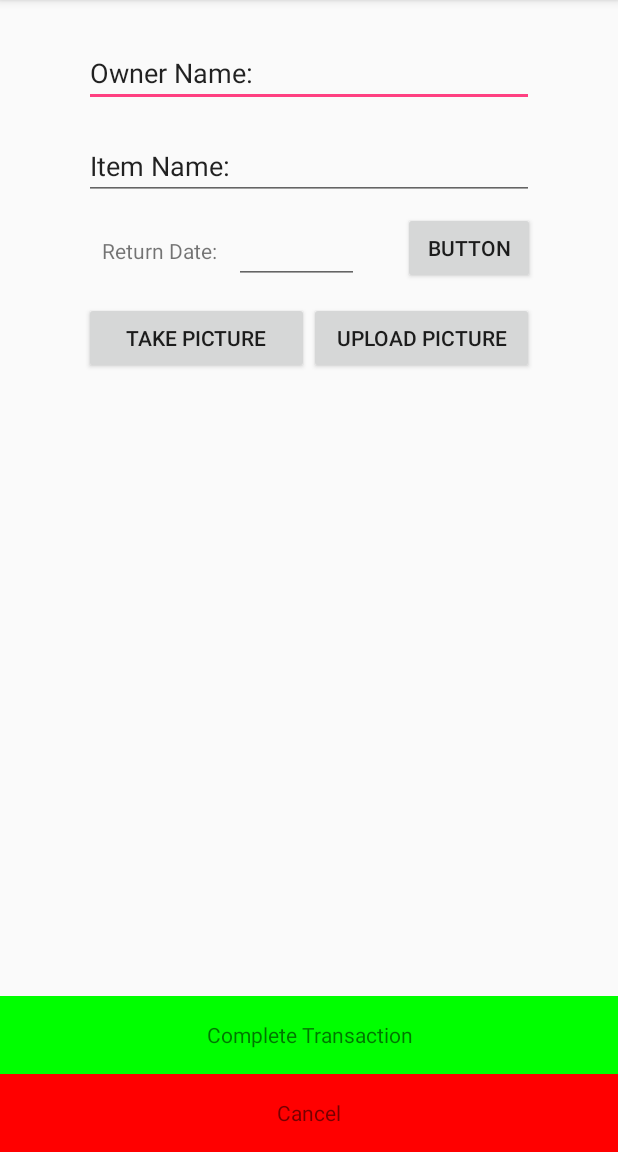
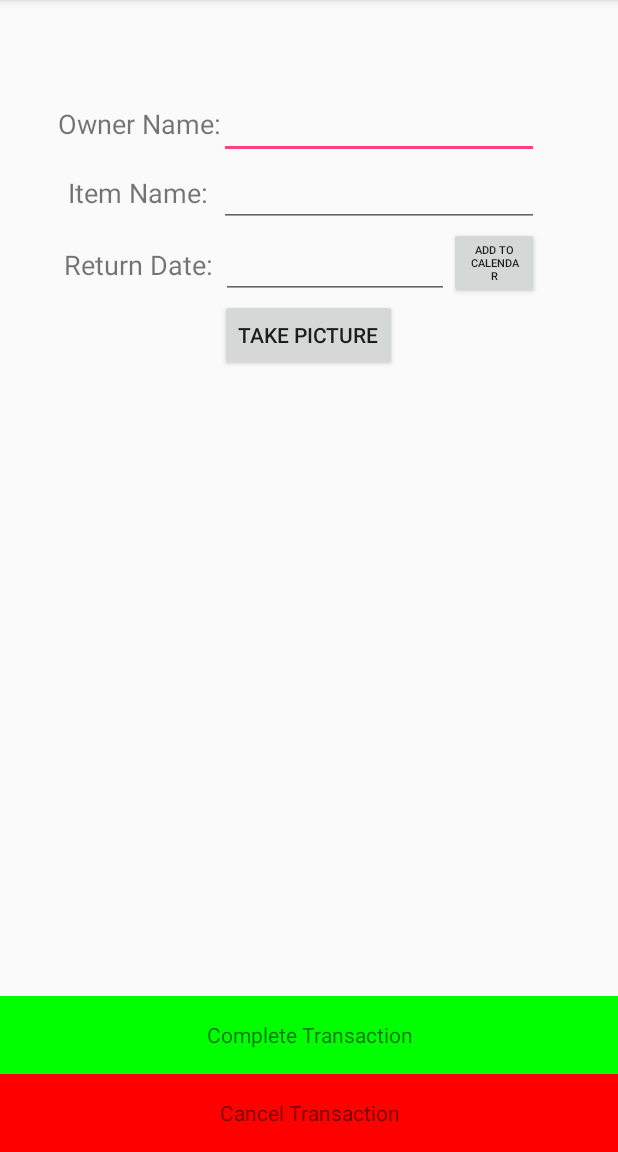
Before and after one commit to amikmandal/LendIt, an Android app: the NewTransaction screen opened directly, with no data from a screen before it, on a phone screen of 412 x 824 dp, the part 84-1236 px from its top. Run offline under Robolectric (Android 15) with nearby library versions, the phone set to English and light mode, and no system bars; Roboto replaces fonts that are not available here.

Commit message:
possibly functional transaction

```diff
--- a/app/src/main/res/layout/activity_new_transaction.xml
+++ b/app/src/main/res/layout/activity_new_transaction.xml
@@ -8,90 +8,110 @@
 
     <EditText
         android:id="@+id/editOwner"
-        android:layout_width="300dp"
+        android:layout_width="wrap_content"
+        android:layout_height="wrap_content"
+        android:layout_above="@+id/editItem"
+        android:layout_alignStart="@+id/editItem"
+        android:ems="10"
+        android:inputType="textPersonName" />
+
+    <EditText
+        android:id="@+id/editItem"
+        android:layout_width="wrap_content"
+        android:layout_height="wrap_content"
+        android:layout_above="@+id/addToCalendar"
+        android:layout_toEndOf="@+id/returnDate"
+        android:ems="10"
+        android:inputType="textPersonName" />
+
+    <Button
+        android:id="@+id/takePicture"
+        android:layout_width="wrap_content"
         android:layout_height="wrap_content"
         android:layout_alignParentTop="true"
         android:layout_centerHorizontal="true"
-        android:layout_marginTop="26dp"
-        android:ems="10"
-        android:inputType="textPersonName"
-        android:text="Owner Name:" />
+        android:layout_marginTop="199dp"
+        android:text="Take Picture" />
 
     <EditText
-        android:id="@+id/editItem"
-        android:layout_width="300dp"
+        android:id="@+id/selectDate"
+        android:layout_width="152dp"
         android:layout_height="wrap_content"
-        android:layout_alignParentTop="true"
-        android:layout_centerHorizontal="true"
-        android:layout_marginTop="88dp"
-        android:ems="10"
-        android:inputType="textPersonName"
-        android:text="Item Name:" />
-
-    <Button
-        android:id="@+id/takePicture"
-        android:layout_width="150dp"
-        android:layout_height="wrap_content"
-        android:layout_alignParentTop="true"
-        android:layout_alignStart="@+id/editOwner"
-        android:layout_marginTop="201dp"
-        android:text="Take Picture" />
-
-    <Button
-        android:id="@+id/uploadPicture"
-        android:layout_width="150dp"
-        android:layout_height="wrap_content"
-        android:layout_alignEnd="@+id/editOwner"
-        android:layout_alignTop="@+id/takePicture"
-        android:text="Upload Picture" />
-
-    <EditText
-        android:id="@+id/editText3"
-        android:layout_width="83dp"
-        android:layout_height="wrap_content"
-        android:layout_alignTop="@+id/textView4"
-        android:layout_toEndOf="@+id/textView4"
+        android:layout_above="@+id/takePicture"
+        android:layout_alignEnd="@+id/objectImage"
+        android:layout_marginBottom="-199dp"
+        android:layout_marginEnd="-33dp"
         android:ems="10"
         android:inputType="date" />
 
     <TextView
-        android:id="@+id/textView4"
-        android:layout_width="100dp"
+        android:id="@+id/returnDate"
+        android:layout_width="107dp"
         android:layout_height="46dp"
-        android:layout_alignParentTop="true"
-        android:layout_alignStart="@+id/editOwner"
-        android:layout_marginTop="144dp"
+        android:layout_above="@+id/takePicture"
+        android:layout_marginBottom="-199dp"
+        android:layout_toStartOf="@+id/objectImage"
+        android:gravity="center"
         android:text="Return Date:"
         android:textAlignment="center"
-        android:gravity="center"/>
+        android:textSize="18sp" />
 
     <Button
-        android:id="@+id/button4"
-        android:layout_width="wrap_content"
+        android:id="@+id/addToCalendar"
+        android:layout_width="60dp"
         android:layout_height="wrap_content"
-        android:layout_alignBottom="@+id/editText3"
-        android:layout_alignParentEnd="true"
-        android:layout_marginEnd="55dp"
-        android:text="Button" />
+        android:layout_above="@+id/takePicture"
+        android:layout_alignEnd="@+id/editOwner"
+        android:layout_marginBottom="-199dp"
+        android:text="Add To Calendar"
+        android:textSize="7sp" />
 
     <TextView
-        android:id="@+id/textView5"
+        android:id="@+id/completeTransaction"
         android:layout_width="match_parent"
         android:layout_height="52dp"
-        android:layout_above="@+id/textView6"
+        android:layout_above="@+id/cancelTransaction"
         android:layout_alignParentStart="true"
         android:background="#00FF00"
         android:gravity="center"
         android:text="Complete Transaction" />
 
     <TextView
-        android:id="@+id/textView6"
+        android:id="@+id/cancelTransaction"
         android:layout_width="match_parent"
         android:layout_height="52dp"
         android:layout_alignParentBottom="true"
         android:layout_alignParentStart="true"
-        android:text="Cancel"
+        android:text="Cancel Transaction"
         android:gravity="center"
         android:background="#FF0000"/>
 
+    <ImageView
+        android:id="@+id/objectImage"
+        android:layout_width="120dp"
+        android:layout_height="130dp"
+        android:layout_alignParentBottom="true"
+        android:layout_centerHorizontal="true"
+        android:layout_marginBottom="123dp" />
+
+    <TextView
+        android:id="@+id/ownerText"
+        android:layout_width="wrap_content"
+        android:layout_height="46dp"
+        android:layout_above="@+id/itemText"
+        android:layout_alignStart="@+id/returnDate"
+        android:gravity="center"
+        android:text="Owner Name:"
+        android:textSize="18sp" />
+
+    <TextView
+        android:id="@+id/itemText"
+        android:layout_width="107dp"
+        android:layout_height="46dp"
+        android:layout_above="@+id/addToCalendar"
+        android:layout_alignStart="@+id/returnDate"
+        android:gravity="center"
+        android:text="Item Name:"
+        android:textSize="18sp" />
+
 </RelativeLayout>
--- a/app/src/main/res/menu/navigation.xml
+++ b/app/src/main/res/menu/navigation.xml
@@ -7,9 +7,9 @@
         android:title="@string/title_home" />
 
     <item
-        android:id="@+id/navigation_dashboard"
+        android:id="@+id/navigation_new_transaction"
         android:icon="@drawable/ic_dashboard_black_24dp"
-        android:title="@string/title_dashboard" />
+        android:title="@string/title_new_transaction" />
 
     <item
         android:id="@+id/navigation_notifications"
--- a/app/src/main/res/values/strings.xml
+++ b/app/src/main/res/values/strings.xml
@@ -15,7 +15,7 @@
     </string>
     <string name="title_activity_main">MainActivity</string>
     <string name="title_home">Home</string>
-    <string name="title_dashboard">Dashboard</string>
+    <string name="title_new_transaction">New Transaction</string>
     <string name="title_notifications">Notifications</string>
     <string name="facebook_app_id">1789564747753653</string>
     <string name="fb_login_protocol_scheme">fb1789564747753653</string>
--- a/app/src/main/res/values/styles.xml
+++ b/app/src/main/res/values/styles.xml
@@ -1,3 +1,4 @@
+<!--suppress ALL -->
 <resources>
 
     <!-- Base application theme. -->
--- /dev/null
+++ b/app/src/main/res/xml/provider_paths.xml
@@ -0,0 +1,4 @@
+<?xml version="1.0" encoding="utf-8"?>
+<paths xmlns:android="http://schemas.android.com/apk/res/android">
+    <external-path name="external_files" path="."/>
+</paths>
```
Also changed, not shown: app/src/main/AndroidManifest.xml (+13 -0 lines), app/src/main/java/com/example/sabrinapin/lendit/MainActivity.java (+80 -10 lines), app/src/main/java/com/example/sabrinapin/lendit/MyFileProvider.java (added, +7 -0 lines), app/src/main/java/com/example/sabrinapin/lendit/NewTransaction.java (+180 -0 lines), app/src/main/java/com/example/sabrinapin/lendit/Transaction.java (added, +75 -0 lines), app/src/main/java/com/example/sabrinapin/lendit/TransactionAdapter.java (+6 -5 lines), app/src/main/res/layout/activity_main.xml (+19 -29 lines).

=-=-=-=-=

**Task goal:**
Every line of the listing above that contains "values" is to be copied.

**Solution to this problem:**
--- a/app/src/main/res/values/strings.xml
+++ b/app/src/main/res/values/strings.xml
--- a/app/src/main/res/values/styles.xml
+++ b/app/src/main/res/values/styles.xml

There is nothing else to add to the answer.